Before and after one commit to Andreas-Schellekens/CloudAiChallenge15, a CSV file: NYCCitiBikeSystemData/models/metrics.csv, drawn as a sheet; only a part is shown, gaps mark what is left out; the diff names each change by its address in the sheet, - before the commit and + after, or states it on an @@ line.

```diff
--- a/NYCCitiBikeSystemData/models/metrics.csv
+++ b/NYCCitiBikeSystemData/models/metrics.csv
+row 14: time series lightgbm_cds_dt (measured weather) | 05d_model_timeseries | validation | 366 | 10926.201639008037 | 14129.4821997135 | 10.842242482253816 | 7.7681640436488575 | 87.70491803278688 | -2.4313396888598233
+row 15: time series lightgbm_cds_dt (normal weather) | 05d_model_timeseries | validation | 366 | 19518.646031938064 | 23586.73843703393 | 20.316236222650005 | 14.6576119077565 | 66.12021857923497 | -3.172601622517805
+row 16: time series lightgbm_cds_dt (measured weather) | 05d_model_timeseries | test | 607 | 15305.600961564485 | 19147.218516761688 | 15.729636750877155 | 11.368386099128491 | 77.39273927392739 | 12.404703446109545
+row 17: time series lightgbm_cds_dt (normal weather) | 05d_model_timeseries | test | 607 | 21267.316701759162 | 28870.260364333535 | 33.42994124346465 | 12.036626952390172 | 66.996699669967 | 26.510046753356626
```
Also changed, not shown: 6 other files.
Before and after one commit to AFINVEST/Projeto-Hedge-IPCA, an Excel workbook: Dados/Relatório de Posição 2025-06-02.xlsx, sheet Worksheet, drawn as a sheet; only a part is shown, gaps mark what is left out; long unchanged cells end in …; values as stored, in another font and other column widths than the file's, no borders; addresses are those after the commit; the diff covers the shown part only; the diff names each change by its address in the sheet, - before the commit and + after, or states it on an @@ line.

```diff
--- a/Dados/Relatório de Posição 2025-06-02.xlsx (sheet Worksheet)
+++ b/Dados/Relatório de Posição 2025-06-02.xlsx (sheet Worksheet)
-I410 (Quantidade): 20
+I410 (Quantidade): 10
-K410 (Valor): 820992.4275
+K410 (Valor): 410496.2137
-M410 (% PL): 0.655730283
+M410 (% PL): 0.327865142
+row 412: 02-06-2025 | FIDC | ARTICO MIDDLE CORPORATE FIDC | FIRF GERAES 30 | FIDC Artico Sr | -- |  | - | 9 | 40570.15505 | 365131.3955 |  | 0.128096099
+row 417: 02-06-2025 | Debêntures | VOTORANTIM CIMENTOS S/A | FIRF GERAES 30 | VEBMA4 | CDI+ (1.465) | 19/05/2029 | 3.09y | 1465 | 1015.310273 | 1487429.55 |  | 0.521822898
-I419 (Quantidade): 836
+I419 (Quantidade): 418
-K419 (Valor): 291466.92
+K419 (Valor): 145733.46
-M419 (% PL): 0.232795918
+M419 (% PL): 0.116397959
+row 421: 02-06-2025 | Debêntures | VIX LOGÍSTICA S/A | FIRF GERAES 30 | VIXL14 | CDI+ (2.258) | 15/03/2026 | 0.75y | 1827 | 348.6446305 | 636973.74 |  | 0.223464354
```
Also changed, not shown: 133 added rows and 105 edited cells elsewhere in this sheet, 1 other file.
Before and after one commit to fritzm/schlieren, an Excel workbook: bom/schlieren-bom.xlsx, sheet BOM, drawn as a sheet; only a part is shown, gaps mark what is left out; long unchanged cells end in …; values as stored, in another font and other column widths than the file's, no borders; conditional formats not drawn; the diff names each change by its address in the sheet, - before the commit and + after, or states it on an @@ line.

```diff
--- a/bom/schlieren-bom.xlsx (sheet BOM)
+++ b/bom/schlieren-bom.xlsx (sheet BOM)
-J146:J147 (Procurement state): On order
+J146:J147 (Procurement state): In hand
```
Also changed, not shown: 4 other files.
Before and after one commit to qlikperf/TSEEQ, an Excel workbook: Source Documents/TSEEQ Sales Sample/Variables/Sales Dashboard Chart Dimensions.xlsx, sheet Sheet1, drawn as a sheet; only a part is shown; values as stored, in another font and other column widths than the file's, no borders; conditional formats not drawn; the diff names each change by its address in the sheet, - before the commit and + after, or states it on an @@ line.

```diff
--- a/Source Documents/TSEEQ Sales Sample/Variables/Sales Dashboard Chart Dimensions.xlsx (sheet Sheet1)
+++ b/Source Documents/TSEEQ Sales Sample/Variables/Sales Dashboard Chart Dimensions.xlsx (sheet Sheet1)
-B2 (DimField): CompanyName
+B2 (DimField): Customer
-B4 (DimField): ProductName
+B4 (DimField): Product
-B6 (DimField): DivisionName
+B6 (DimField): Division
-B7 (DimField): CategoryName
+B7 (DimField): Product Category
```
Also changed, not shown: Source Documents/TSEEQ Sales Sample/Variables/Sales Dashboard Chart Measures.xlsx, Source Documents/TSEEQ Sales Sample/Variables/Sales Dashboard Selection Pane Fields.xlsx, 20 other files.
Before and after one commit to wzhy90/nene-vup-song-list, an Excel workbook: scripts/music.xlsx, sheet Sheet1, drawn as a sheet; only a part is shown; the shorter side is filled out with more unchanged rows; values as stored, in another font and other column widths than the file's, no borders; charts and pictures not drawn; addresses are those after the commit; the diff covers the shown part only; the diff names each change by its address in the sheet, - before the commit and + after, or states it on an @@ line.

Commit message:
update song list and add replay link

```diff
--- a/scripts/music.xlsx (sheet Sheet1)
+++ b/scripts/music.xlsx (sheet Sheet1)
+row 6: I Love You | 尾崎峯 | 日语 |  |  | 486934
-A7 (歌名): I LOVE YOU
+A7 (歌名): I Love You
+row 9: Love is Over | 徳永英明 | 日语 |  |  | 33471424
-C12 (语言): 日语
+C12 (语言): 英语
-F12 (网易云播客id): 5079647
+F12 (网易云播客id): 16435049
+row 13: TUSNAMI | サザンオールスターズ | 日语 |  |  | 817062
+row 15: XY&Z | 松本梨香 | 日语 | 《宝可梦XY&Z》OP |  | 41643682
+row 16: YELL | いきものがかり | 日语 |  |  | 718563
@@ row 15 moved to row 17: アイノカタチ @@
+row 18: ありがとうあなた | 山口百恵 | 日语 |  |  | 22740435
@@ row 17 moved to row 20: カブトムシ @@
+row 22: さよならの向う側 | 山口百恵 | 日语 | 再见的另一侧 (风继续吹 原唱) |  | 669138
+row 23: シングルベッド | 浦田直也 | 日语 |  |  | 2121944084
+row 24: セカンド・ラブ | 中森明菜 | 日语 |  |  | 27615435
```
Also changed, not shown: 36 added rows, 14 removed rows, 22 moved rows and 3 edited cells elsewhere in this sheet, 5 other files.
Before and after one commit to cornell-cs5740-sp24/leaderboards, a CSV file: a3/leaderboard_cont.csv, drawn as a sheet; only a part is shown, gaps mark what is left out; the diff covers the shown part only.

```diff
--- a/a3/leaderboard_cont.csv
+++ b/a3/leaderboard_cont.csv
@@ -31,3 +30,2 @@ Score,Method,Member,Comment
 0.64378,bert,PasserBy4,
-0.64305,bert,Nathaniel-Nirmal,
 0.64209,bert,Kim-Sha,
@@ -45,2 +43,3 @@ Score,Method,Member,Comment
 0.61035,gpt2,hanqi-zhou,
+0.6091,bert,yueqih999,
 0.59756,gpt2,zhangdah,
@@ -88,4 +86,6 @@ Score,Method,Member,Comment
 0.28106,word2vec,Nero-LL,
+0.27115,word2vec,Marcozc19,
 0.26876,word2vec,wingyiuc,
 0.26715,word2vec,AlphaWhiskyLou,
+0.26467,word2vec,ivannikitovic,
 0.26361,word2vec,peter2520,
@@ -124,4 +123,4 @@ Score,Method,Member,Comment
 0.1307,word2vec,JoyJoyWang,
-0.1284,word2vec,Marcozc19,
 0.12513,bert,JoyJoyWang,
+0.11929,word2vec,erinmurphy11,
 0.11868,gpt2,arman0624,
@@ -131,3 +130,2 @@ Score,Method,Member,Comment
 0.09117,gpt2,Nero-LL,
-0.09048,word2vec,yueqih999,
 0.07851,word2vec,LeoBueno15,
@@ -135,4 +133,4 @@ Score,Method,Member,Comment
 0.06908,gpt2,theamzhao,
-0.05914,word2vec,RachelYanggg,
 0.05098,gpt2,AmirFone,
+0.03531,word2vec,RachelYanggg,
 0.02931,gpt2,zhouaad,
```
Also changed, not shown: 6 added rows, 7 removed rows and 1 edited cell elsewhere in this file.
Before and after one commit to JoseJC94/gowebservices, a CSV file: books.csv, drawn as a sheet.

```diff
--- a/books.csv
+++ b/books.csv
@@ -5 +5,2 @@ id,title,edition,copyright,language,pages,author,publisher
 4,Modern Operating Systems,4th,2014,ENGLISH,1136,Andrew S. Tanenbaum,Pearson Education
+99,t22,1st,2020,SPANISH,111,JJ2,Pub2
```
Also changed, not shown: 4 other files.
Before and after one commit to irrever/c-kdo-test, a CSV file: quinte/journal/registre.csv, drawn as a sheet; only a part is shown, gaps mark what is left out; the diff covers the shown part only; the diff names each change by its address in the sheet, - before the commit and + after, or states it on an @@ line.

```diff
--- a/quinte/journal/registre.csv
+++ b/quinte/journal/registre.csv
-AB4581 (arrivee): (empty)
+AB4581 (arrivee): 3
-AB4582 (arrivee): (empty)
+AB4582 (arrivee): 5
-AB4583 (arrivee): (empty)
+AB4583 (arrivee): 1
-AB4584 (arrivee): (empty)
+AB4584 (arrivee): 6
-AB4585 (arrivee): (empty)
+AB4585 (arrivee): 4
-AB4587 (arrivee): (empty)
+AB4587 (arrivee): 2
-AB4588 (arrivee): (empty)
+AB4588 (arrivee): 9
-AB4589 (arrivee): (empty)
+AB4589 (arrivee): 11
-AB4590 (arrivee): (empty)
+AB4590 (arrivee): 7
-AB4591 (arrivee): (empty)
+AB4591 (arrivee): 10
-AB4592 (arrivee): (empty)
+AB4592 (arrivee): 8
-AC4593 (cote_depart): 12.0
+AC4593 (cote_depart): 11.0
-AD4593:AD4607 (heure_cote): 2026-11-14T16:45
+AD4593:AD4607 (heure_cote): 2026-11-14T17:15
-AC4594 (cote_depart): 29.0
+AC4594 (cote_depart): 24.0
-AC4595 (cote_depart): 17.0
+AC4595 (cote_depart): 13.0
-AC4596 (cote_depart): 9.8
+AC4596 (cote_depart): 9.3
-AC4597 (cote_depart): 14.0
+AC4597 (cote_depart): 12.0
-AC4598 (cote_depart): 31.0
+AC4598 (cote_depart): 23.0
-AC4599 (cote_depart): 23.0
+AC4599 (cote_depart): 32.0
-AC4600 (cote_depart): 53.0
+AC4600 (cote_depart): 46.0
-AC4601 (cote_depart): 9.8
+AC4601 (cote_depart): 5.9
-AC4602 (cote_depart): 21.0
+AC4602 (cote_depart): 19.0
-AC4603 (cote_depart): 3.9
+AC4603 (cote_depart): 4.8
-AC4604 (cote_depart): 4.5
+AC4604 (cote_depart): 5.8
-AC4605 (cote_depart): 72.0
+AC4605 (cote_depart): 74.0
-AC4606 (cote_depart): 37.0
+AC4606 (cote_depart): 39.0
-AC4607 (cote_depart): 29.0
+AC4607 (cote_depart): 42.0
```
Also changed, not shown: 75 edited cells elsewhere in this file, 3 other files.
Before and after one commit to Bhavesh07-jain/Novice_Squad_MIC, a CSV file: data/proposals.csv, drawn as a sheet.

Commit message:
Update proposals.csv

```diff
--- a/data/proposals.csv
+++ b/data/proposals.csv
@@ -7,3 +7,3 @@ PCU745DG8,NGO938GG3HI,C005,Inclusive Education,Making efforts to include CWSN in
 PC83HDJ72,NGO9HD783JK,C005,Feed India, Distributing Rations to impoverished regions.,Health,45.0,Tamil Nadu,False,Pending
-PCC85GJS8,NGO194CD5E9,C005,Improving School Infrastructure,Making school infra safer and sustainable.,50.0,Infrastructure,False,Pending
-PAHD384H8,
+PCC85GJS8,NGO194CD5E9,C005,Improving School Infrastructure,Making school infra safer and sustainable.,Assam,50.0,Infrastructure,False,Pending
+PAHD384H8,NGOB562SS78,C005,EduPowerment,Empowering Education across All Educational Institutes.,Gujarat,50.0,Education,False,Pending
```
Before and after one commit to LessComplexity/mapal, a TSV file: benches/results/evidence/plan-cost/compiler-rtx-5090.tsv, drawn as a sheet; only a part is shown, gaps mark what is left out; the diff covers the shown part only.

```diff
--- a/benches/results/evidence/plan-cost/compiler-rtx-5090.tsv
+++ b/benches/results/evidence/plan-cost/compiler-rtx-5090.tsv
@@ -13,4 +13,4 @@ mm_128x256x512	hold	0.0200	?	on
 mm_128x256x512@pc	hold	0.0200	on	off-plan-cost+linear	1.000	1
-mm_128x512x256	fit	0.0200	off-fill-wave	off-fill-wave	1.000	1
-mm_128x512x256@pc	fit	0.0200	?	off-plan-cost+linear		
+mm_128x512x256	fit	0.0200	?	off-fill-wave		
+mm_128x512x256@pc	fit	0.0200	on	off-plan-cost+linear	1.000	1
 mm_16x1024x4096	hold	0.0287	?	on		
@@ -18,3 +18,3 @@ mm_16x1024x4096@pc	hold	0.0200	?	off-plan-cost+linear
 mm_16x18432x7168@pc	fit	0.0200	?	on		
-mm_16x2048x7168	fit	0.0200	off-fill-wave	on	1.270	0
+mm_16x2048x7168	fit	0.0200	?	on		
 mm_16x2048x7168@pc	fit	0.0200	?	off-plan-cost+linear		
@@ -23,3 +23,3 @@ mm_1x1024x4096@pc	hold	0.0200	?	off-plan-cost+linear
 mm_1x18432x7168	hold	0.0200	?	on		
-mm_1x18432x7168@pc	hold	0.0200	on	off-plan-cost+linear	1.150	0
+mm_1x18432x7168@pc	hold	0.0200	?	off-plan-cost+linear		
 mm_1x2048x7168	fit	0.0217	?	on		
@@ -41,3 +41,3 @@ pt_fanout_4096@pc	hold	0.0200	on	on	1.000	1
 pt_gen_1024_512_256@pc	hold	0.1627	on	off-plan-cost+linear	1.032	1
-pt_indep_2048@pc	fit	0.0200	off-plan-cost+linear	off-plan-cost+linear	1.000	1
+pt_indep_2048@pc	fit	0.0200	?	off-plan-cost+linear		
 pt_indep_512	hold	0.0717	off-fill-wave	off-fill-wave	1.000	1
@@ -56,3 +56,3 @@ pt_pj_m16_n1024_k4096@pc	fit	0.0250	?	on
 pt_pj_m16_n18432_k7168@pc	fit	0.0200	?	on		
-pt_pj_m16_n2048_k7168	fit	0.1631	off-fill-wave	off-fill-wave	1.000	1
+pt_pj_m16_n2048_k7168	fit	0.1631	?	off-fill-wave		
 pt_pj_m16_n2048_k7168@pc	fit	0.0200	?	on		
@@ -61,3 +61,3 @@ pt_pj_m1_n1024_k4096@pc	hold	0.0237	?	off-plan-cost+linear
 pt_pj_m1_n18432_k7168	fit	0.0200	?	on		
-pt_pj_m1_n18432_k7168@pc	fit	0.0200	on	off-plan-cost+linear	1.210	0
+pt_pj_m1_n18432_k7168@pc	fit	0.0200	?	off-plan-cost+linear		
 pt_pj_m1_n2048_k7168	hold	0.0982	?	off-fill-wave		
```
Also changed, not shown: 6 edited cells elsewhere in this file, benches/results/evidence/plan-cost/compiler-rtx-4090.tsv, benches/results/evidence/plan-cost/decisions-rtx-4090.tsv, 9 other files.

++++++

> Exercise details: Search the listing above for lines containing "song", and copy them.

> Solution:
Before and after one commit to wzhy90/nene-vup-song-list, an Excel workbook: scripts/music.xlsx, sheet Sheet1, drawn as a sheet; only a part is shown; the shorter side is filled out with more unchanged rows; values as stored, in another font and other column widths than the file's, no borders; charts and pictures not drawn; addresses are those after the commit; the diff covers the shown part only; the diff names each change by its address in the sheet, - before the commit and + after, or states it on an @@ line.
update song list and add replay link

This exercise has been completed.